Here are a few quotes taken from Charlotte’s blog:
‘I thought it might be a useful contribution to the discussion to share exactly how Nimira is described, because most of the people talking about it haven’t read the book. All the page numbers refer to the ARC. I tried to find every example, but may have missed some.
“My hair tumbled down my back, glossy black and shining in the low light.” (page 3)
“I knew how the men of Lorinar thought, what they wanted. To him, I was dark and foreign and crude.” (page 4)
“…pink does not do with skin like yours.” (pp 32-33)
“Miss Rashten thinks pink doesn’t suit my complexion,” I warned him.

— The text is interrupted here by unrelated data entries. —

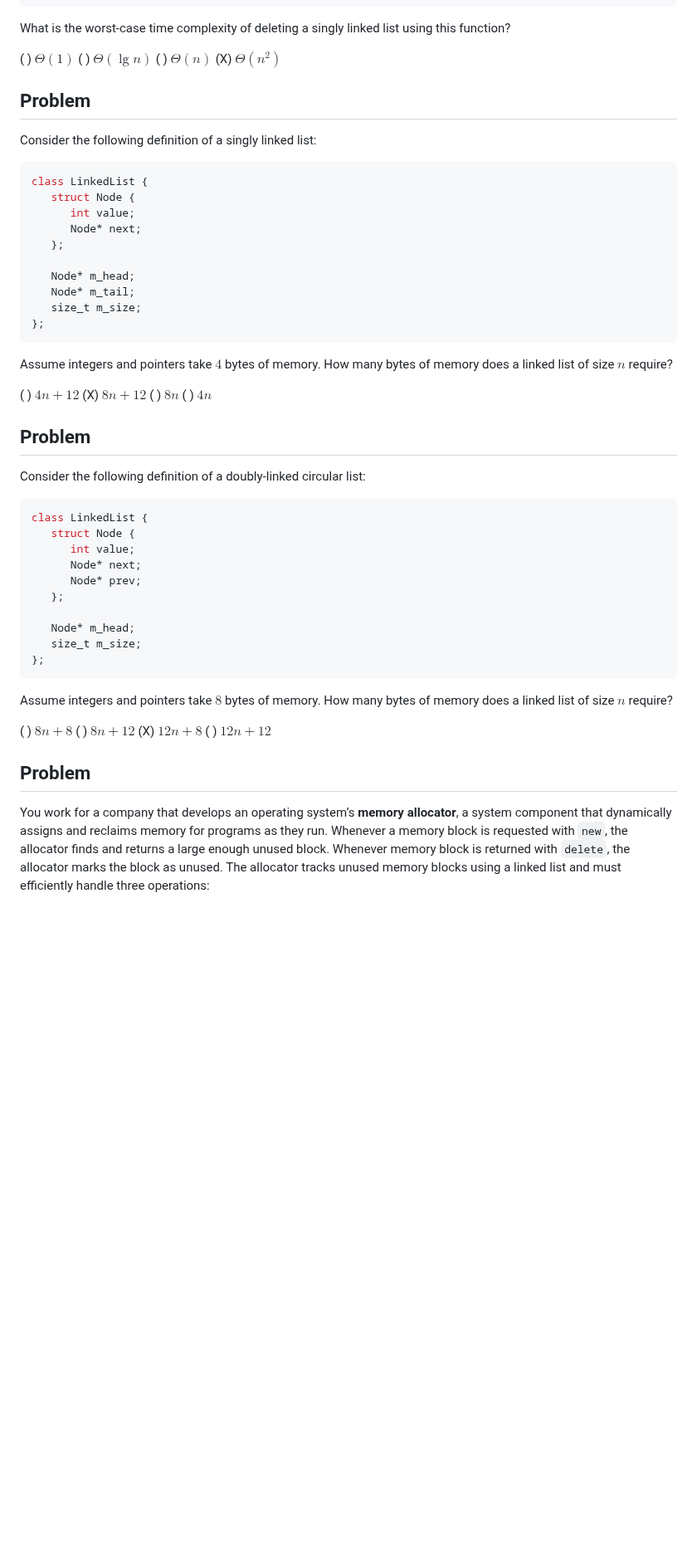
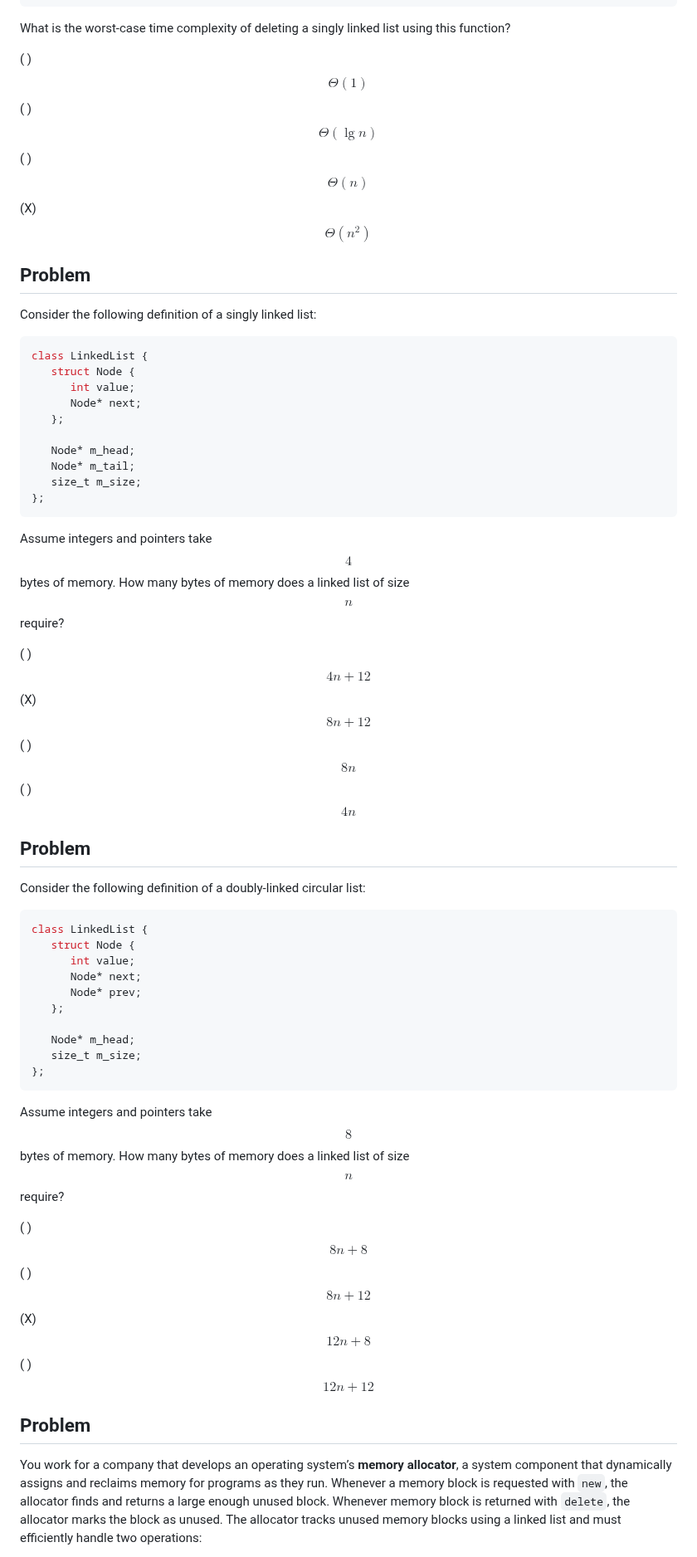
Before and after one commit to SupurCalvinHiggins/212-fall-2015, a Markdown page: assignments/ha-06/readme.md, the part around one of its changes. Shown at 83% size. Drawn GitHub-style; blank space fills up the shorter version.

````diff
--- a/assignments/ha-06/readme.md
+++ b/assignments/ha-06/readme.md
@@ -182,14 +200,15 @@ void destroy(Node* head) {
 
 What is the worst-case time complexity of deleting a singly linked list using this function?
 
-( ) $\Theta(1)$
-( ) $\Theta(\lg n)$
-( ) $\Theta(n)$
-(X) $\Theta(n^2)$
+( ) $$\Theta(1)$$
+( ) $$\Theta(\lg n)$$
+( ) $$\Theta(n)$$
+(X) $$\Theta(n^2)$$
 
 ## Problem
 
 Consider the following definition of a singly linked list:
+
 ```cpp
 class LinkedList {
    struct Node {
@@ -203,16 +222,18 @@ class LinkedList {
 };
 ```
 
-Assume integers and pointers take $4$ bytes of memory. How many bytes of memory does a linked list of size $n$ require?
+Assume integers and pointers take $$4$$ bytes of memory. How many bytes of memory does a linked list of size $$n$$
+require?
 
-( ) $4n + 12$
-(X) $8n + 12$
-( ) $8n$
-( ) $4n$
+( ) $$4n + 12$$
+(X) $$8n + 12$$
+( ) $$8n$$
+( ) $$4n$$
 
 ## Problem
 
 Consider the following definition of a doubly-linked circular list:
+
 ```cpp
 class LinkedList {
    struct Node {
@@ -226,14 +247,19 @@ class LinkedList {
 };
 ```
 
-Assume integers and pointers take $8$ bytes of memory. How many bytes of memory does a linked list of size $n$ require?
+Assume integers and pointers take $$8$$ bytes of memory. How many bytes of memory does a linked list of size $$n$$
+require?
 
-( ) $8n + 8$
-( ) $8n + 12$
-(X) $12n + 8$
-( ) $12n + 12$
+( ) $$8n + 8$$
+( ) $$8n + 12$$
+(X) $$12n + 8$$
+( ) $$12n + 12$$
 
 ## Problem
 
-You work for a company that develops an operating system’s **memory allocator**, a system component that dynamically assigns and reclaims memory for programs as they run. Whenever a memory block is requested with `new`, the allocator finds and returns a large enough unused block. Whenever memory block is returned with `delete`, the allocator marks the block as unused. The allocator tracks unused memory blocks using a linked list and must efficiently handle three operations:
+You work for a company that develops an operating system’s **memory allocator**, a system component that dynamically
+assigns and reclaims memory for programs as they run. Whenever a memory block is requested with `new`, the allocator
+finds and returns a large enough unused block. Whenever memory block is returned with `delete`, the allocator marks the
+block as unused. The allocator tracks unused memory blocks using a linked list and must efficiently handle two
+operations:
 
````
Also changed, not shown: other parts of assignments/ha-06/readme.md (+291 -231 lines).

“Nonsense,” he said. “There is no color more feminine than pink; no woman it does not suit, and you especially, with your golden glow.” (page 64)
“[The dress] dipped low in back and front…exposing what seemed like far too much of my brown skin.” (page 96)’
It was not my intention to attack Bloomsbury. My experiences with my co-workers there had been nothing but positive and I do consider them family. Yes, I think that the “Liar” cover incident was unfortunate and I do think that the team missed out on an opportunity to diversify. I also wish that someone from the company had responded to at least one of the blogs. Even with “Magic Under Glass”, maybe it wouldn’t have been a bad idea if one of the editors had responded to Ari’s post to clarify.
So, this is a lesson to all of us. First, let’s be more open about race and talk about some of the issues that we tend to ignore; and second, let’s READ THE BOOKS before we crucify the book makers. People *are* reading and our opinions do matter and can spark great change, but we have to remember that with great power comes great responsibility.
Do better everyone (self included).